| PROBLEM DESCRIPTION |
Once you have checked each line below, report only the number of lines that contain the word "real".
###
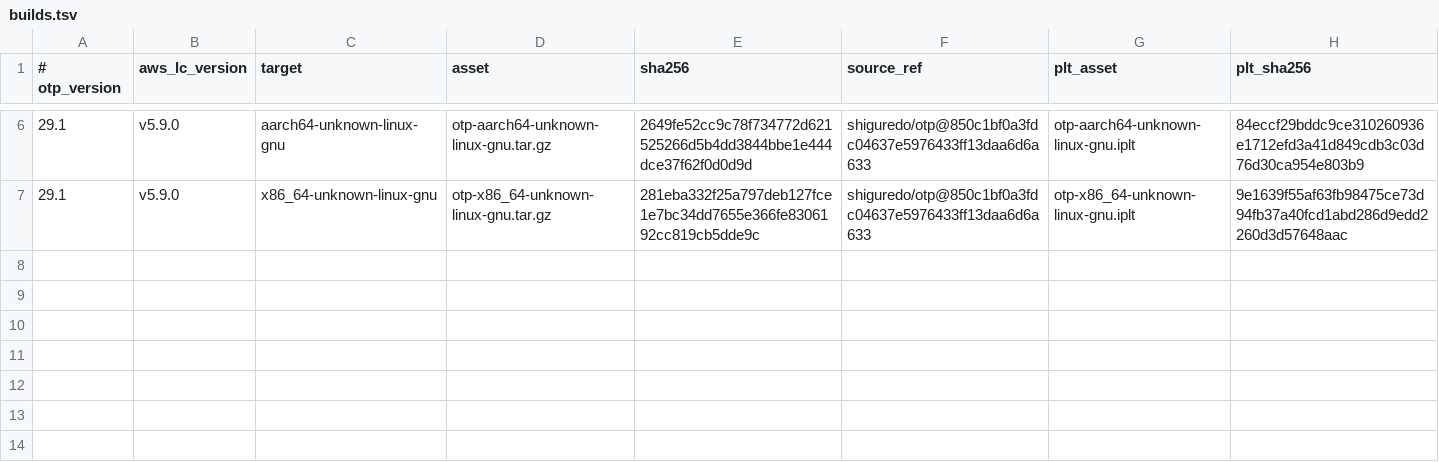
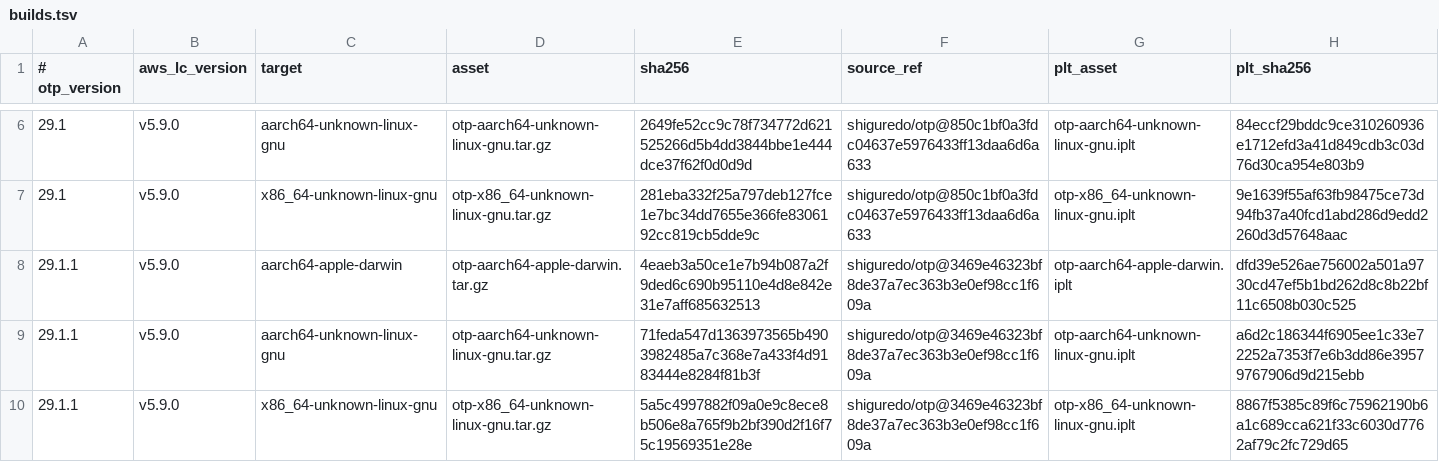
Before and after one commit to shiguredo/setup-erlang, a TSV file: versions/builds.tsv, drawn as a sheet; only a part is shown, gaps mark what is left out; the diff names each change by its address in the sheet, - before the commit and + after, or states it on an @@ line.

```diff
--- a/versions/builds.tsv
+++ b/versions/builds.tsv
+row 8: 29.1.1 | v5.9.0 | aarch64-apple-darwin | otp-aarch64-apple-darwin.tar.gz | 4eaeb3a50ce1e7b94b087a2f9ded6c690b95110e4d8e842e31e7aff685632513 | shiguredo/otp@3469e46323bf8de37a7ec363b3e0ef98cc1f609a | otp-aarch64-apple-darwin.iplt | dfd39e526ae756002a501a9730cd47ef5b1bd262d8c8b22bf11c6508b030c525
+row 9: 29.1.1 | v5.9.0 | aarch64-unknown-linux-gnu | otp-aarch64-unknown-linux-gnu.tar.gz | 71feda547d1363973565b4903982485a7c368e7a433f4d9183444e8284f81b3f | shiguredo/otp@3469e46323bf8de37a7ec363b3e0ef98cc1f609a | otp-aarch64-unknown-linux-gnu.iplt | a6d2c186344f6905ee1c33e72252a7353f7e6b3dd86e39579767906d9d215ebb
+row 10: 29.1.1 | v5.9.0 | x86_64-unknown-linux-gnu | otp-x86_64-unknown-linux-gnu.tar.gz | 5a5c4997882f09a0e9c8ece8b506e8a765f9b2bf390d2f16f75c19569351e28e | shiguredo/otp@3469e46323bf8de37a7ec363b3e0ef98cc1f609a | otp-x86_64-unknown-linux-gnu.iplt | 8867f5385c89f6c75962190b6a1c689cca621f33c6030d7762af79c2fc729d65
```
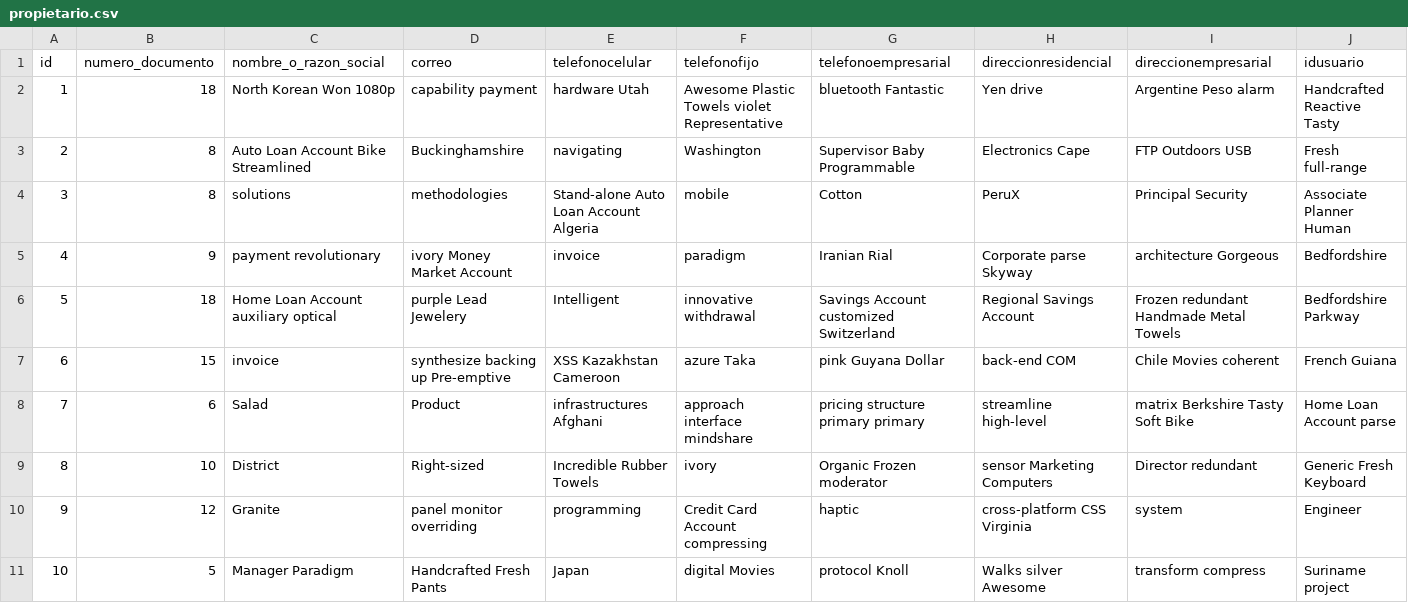
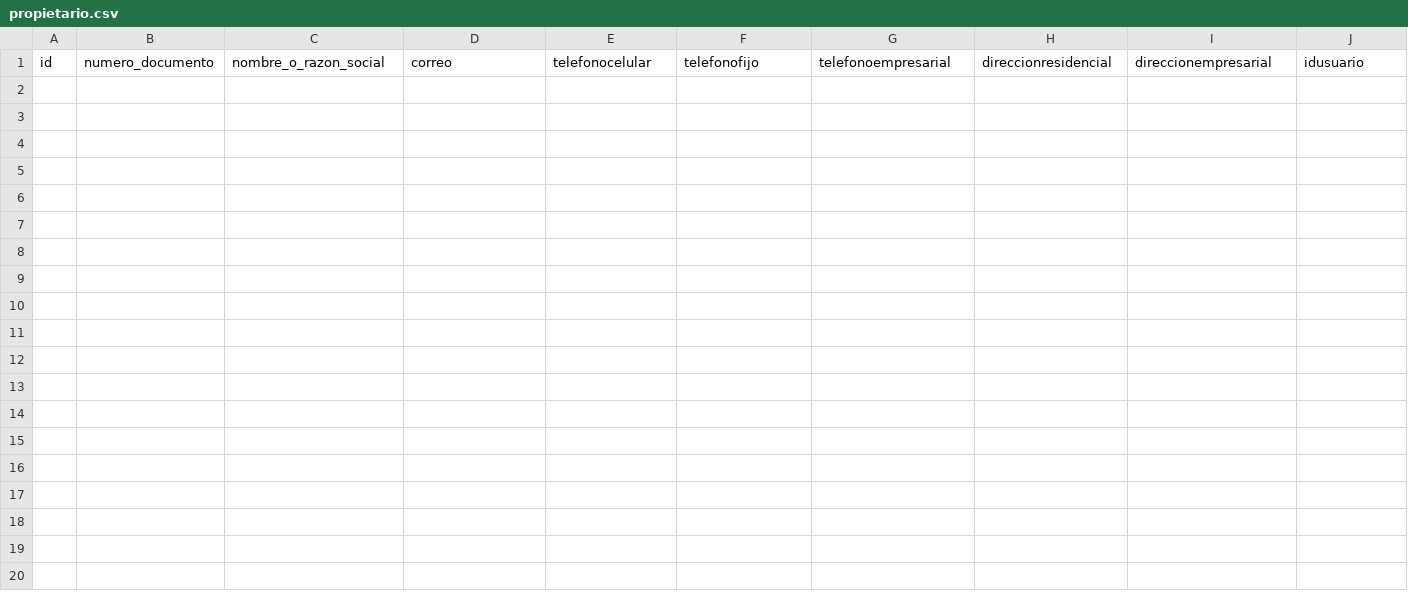
Before and after one commit to alexkbra/subastas, a CSV file: src/main/resources/config/liquibase/fake-data/propietario.csv, drawn as a sheet; only a part is shown; rows hold the shown columns only; the diff names each change by its address in the sheet, - before the commit and + after, or states it on an @@ line.

```diff
--- a/src/main/resources/config/liquibase/fake-data/propietario.csv
+++ b/src/main/resources/config/liquibase/fake-data/propietario.csv
-row 2: 1 | 18 | North Korean Won 1080p | capability payment | hardware Utah | Awesome Plastic Towels violet Representative | bluetooth Fantastic | Yen drive | Argentine Peso alarm | Handcrafted Reactive Tasty
-row 3: 2 | 8 | Auto Loan Account Bike Streamlined | Buckinghamshire | navigating | Washington | Supervisor Baby Programmable | Electronics Cape | FTP Outdoors USB | Fresh full-range
-row 4: 3 | 8 | solutions | methodologies | Stand-alone Auto Loan Account Algeria | mobile | Cotton | PeruX | Principal Security | Associate Planner Human
-row 5: 4 | 9 | payment revolutionary | ivory Money Market Account | invoice | paradigm | Iranian Rial | Corporate parse Skyway | architecture Gorgeous | Bedfordshire
-row 6: 5 | 18 | Home Loan Account auxiliary optical | purple Lead Jewelery | Intelligent | innovative withdrawal | Savings Account customized Switzerland | Regional Savings Account | Frozen redundant Handmade Metal Towels | Bedfordshire Parkway
-row 7: 6 | 15 | invoice | synthesize backing up Pre-emptive | XSS Kazakhstan Cameroon | azure Taka | pink Guyana Dollar | back-end COM | Chile Movies coherent | French Guiana
-row 8: 7 | 6 | Salad | Product | infrastructures Afghani | approach interface mindshare | pricing structure primary primary | streamline high-level | matrix Berkshire Tasty Soft Bike | Home Loan Account parse
-row 9: 8 | 10 | District | Right-sized | Incredible Rubber Towels | ivory | Organic Frozen moderator | sensor Marketing Computers | Director redundant | Generic Fresh Keyboard
-row 10: 9 | 12 | Granite | panel monitor overriding | programming | Credit Card Account compressing | haptic | cross-platform CSS Virginia | system | Engineer
-row 11: 10 | 5 | Manager Paradigm | Handcrafted Fresh Pants | Japan | digital Movies | protocol Knoll | Walks silver Awesome | transform compress | Suriname project
```
Also changed, not shown: src/main/resources/config/liquibase/fake-data/cliente.csv, src/main/resources/config/liquibase/fake-data/subastas.csv, 22 other files.
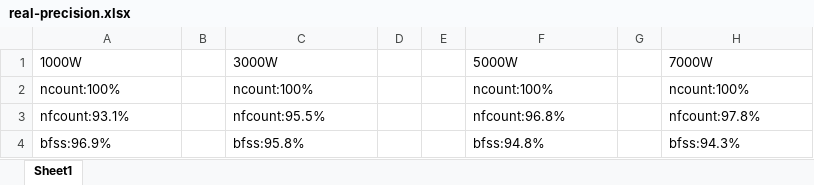
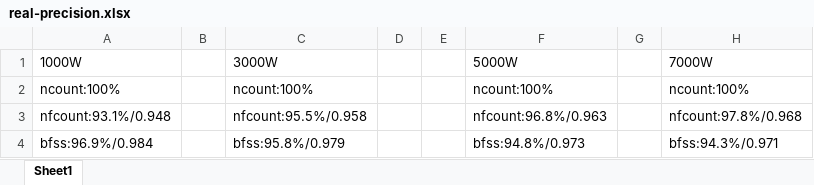
Before and after one commit to danielwdyqq/low_frequency, an Excel workbook: result/real-precision.xlsx, sheet Sheet1, drawn as a sheet; values as stored, in another font and other column widths than the file's, no borders; removed rows and columns are numbered as before the commit, all else as after; the diff names each change by its address in the sheet, - before the commit and + after, or states it on an @@ line.

```diff
--- a/result/real-precision.xlsx (sheet Sheet1)
+++ b/result/real-precision.xlsx (sheet Sheet1)
-row 3: nfcount:93.1% |  | nfcount:95.5% |  |  | nfcount:96.8% |  | nfcount:97.8%
-row 4: bfss:96.9% |  | bfss:95.8% |  |  | bfss:94.8% |  | bfss:94.3%
+row 3: nfcount:93.1%/0.948 |  | nfcount:95.5%/0.958 |  |  | nfcount:96.8%/0.963 |  | nfcount:97.8%/0.968
+row 4: bfss:96.9%/0.984 |  | bfss:95.8%/0.979 |  |  | bfss:94.8%/0.973 |  | bfss:94.3%/0.971
```
Also changed, not shown: 11 other files.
###
| ANSWER BOX |
3